Dataset extract >>

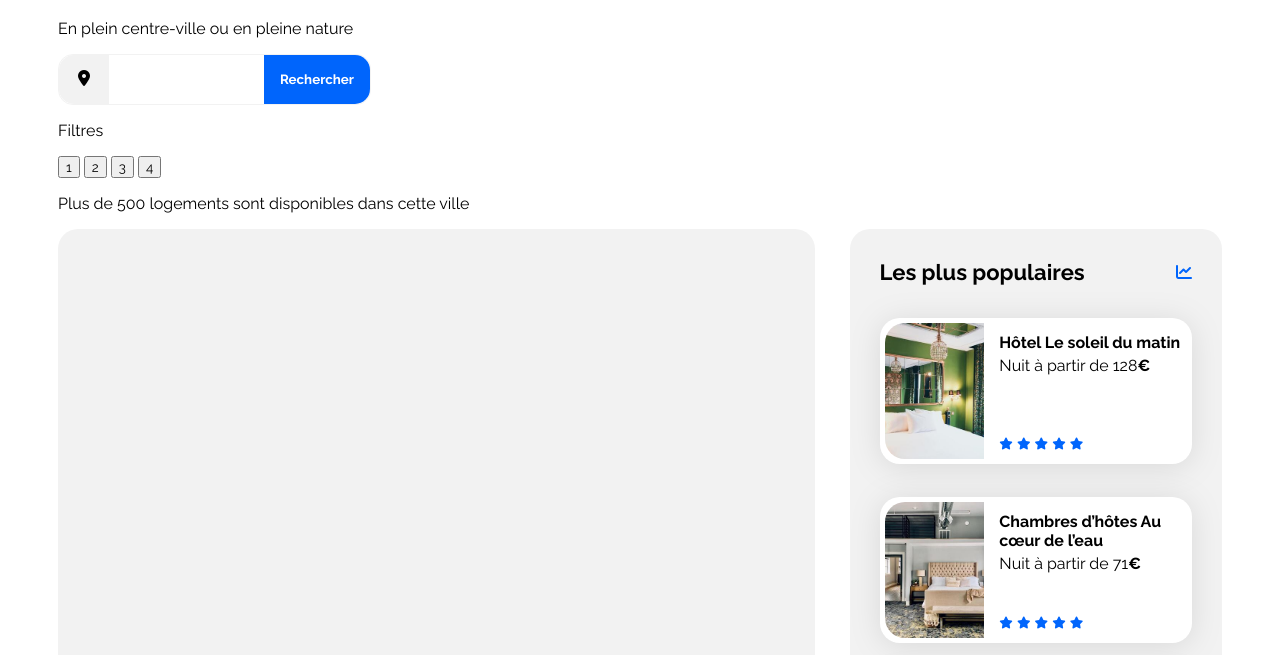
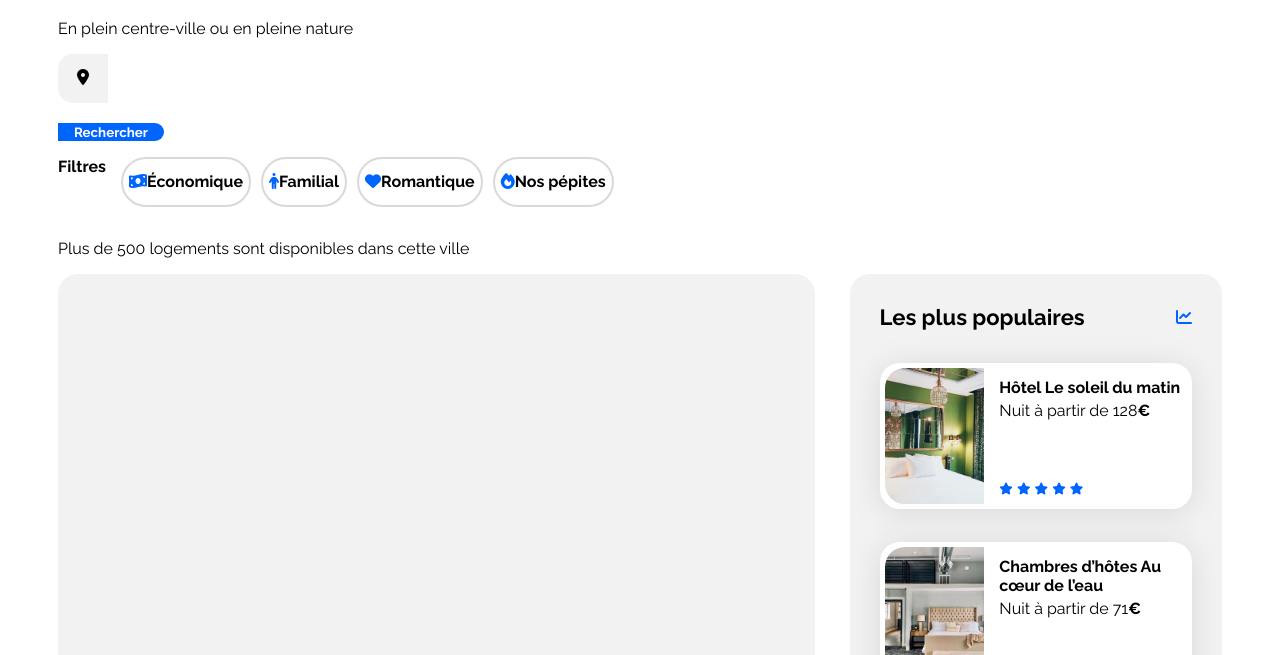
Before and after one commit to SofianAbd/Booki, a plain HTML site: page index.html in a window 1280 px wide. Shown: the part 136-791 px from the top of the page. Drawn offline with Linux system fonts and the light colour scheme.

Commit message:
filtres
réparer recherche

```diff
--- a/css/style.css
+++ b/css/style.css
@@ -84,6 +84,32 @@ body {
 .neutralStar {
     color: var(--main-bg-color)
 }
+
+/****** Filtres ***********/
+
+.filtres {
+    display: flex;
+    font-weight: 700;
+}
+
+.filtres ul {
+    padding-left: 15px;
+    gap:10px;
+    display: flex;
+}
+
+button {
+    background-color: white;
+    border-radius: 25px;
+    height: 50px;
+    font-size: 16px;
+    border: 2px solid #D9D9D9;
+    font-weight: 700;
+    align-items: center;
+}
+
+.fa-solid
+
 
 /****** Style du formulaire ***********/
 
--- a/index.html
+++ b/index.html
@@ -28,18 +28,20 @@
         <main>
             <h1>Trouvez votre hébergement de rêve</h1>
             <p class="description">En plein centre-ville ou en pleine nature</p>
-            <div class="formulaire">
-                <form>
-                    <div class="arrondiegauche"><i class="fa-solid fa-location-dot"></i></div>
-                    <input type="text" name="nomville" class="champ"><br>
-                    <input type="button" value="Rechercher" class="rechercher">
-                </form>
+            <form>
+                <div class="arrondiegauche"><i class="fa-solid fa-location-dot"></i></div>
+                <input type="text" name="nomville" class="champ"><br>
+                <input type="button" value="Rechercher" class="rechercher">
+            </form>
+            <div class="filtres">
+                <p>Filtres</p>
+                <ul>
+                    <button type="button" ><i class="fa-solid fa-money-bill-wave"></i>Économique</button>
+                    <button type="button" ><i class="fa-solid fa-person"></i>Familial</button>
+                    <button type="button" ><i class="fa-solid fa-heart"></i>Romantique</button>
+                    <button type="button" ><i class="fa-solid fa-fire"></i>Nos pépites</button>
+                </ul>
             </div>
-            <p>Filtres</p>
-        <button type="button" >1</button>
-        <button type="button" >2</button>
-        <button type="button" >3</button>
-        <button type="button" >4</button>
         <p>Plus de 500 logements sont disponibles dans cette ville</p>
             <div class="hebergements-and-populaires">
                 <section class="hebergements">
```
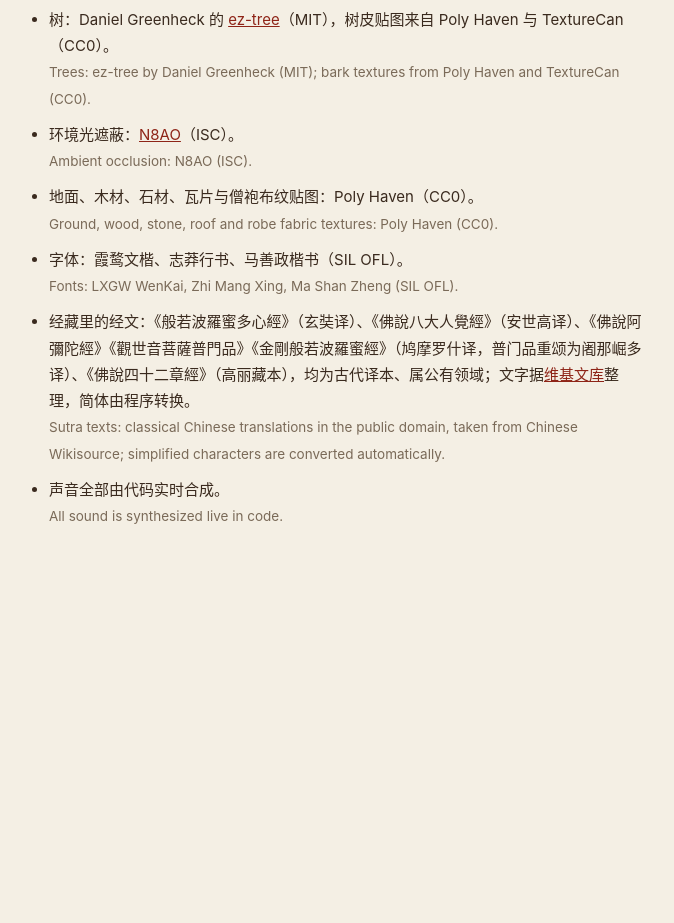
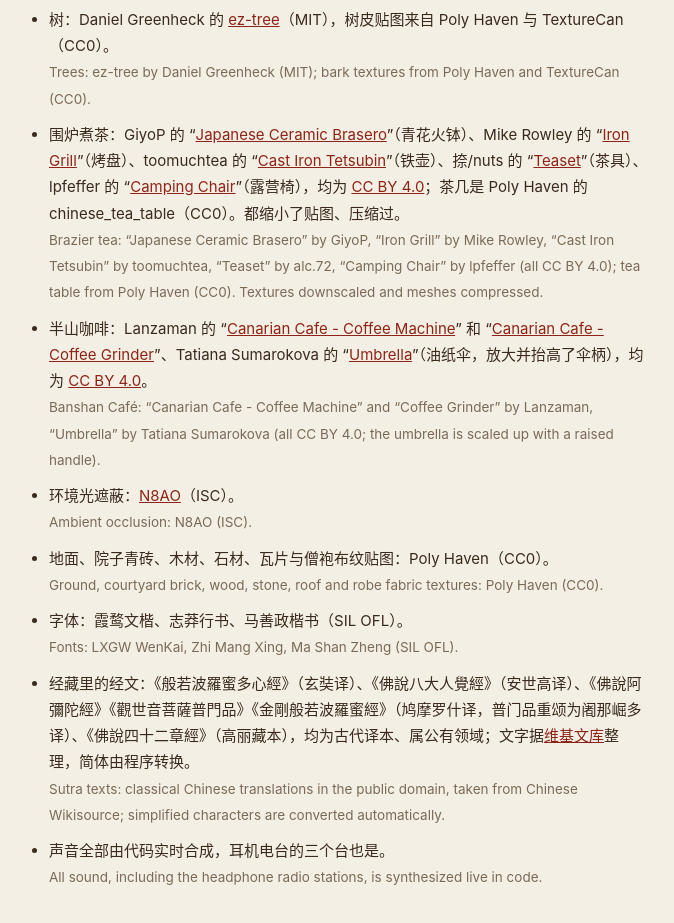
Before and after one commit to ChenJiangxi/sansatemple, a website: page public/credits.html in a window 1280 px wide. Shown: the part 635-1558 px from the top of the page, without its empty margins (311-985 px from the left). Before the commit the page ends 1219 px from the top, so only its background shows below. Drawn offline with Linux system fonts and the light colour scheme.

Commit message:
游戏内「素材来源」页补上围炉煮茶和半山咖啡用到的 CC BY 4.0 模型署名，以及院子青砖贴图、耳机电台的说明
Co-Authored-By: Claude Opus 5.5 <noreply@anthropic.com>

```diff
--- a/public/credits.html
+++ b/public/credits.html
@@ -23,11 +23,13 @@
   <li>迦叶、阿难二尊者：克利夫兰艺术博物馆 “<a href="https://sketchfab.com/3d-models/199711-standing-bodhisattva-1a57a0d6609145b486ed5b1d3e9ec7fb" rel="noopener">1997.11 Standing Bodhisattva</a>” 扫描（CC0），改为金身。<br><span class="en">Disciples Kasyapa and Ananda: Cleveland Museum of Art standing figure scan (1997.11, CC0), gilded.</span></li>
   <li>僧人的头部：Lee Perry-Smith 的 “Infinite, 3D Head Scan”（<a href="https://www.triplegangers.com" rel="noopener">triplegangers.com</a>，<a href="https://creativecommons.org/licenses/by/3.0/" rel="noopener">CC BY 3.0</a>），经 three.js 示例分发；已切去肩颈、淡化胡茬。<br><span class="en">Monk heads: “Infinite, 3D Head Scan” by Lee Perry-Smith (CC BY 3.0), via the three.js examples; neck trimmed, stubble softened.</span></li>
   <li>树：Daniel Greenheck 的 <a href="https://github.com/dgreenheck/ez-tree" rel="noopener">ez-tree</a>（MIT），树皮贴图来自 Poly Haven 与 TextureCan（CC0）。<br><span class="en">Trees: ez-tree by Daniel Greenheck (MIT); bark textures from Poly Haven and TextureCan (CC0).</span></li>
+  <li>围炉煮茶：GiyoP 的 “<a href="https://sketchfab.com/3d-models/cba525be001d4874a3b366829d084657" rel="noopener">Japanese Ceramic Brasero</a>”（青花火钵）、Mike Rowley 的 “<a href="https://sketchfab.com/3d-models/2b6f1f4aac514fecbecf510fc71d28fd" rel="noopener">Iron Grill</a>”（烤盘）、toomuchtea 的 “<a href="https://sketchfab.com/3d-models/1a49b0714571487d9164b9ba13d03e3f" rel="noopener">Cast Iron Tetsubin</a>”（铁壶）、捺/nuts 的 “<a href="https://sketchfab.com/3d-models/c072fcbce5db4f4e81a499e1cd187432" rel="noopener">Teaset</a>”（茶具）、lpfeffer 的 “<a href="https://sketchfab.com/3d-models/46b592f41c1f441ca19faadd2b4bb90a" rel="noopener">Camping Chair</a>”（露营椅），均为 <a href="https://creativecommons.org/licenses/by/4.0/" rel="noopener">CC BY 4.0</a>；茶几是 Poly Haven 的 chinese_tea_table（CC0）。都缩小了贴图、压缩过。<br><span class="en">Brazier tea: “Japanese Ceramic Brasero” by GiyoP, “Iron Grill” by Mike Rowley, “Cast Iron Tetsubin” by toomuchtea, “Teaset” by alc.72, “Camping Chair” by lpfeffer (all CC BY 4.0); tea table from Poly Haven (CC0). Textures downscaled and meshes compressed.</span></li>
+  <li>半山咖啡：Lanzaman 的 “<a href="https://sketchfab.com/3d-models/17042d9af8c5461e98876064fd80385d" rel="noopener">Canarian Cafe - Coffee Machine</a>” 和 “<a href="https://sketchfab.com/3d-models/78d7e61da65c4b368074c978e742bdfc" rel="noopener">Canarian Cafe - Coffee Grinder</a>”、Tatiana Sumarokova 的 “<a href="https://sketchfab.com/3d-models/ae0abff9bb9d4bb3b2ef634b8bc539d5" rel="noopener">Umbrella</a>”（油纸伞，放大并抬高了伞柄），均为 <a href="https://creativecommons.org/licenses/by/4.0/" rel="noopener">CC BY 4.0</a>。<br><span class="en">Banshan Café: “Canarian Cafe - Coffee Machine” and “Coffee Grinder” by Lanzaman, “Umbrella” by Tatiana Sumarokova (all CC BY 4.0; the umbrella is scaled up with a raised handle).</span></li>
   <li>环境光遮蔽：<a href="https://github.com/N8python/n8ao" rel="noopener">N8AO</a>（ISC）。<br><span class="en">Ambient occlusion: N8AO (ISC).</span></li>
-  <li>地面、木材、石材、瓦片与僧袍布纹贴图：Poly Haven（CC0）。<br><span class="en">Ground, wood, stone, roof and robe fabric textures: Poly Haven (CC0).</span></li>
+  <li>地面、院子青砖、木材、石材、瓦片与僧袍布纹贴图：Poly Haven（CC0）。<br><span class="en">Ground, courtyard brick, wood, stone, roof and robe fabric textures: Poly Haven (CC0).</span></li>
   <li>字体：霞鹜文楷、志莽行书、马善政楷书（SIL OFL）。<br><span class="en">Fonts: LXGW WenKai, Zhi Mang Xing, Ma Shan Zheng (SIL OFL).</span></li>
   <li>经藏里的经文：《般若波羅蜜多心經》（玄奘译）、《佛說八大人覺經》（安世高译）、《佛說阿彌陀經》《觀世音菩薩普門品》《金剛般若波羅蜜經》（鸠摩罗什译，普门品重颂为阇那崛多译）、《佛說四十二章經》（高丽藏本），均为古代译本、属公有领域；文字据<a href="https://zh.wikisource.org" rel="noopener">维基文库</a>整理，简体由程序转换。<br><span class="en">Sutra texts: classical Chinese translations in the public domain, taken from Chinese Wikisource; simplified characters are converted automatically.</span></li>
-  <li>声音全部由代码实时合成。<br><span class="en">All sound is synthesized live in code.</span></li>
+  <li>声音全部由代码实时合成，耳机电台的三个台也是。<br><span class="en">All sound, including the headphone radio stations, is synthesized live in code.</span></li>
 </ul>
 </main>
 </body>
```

Assignment >> Once you have gone through the listing, state the number of lines holding the word "index" and nothing else.

Task solution >> 3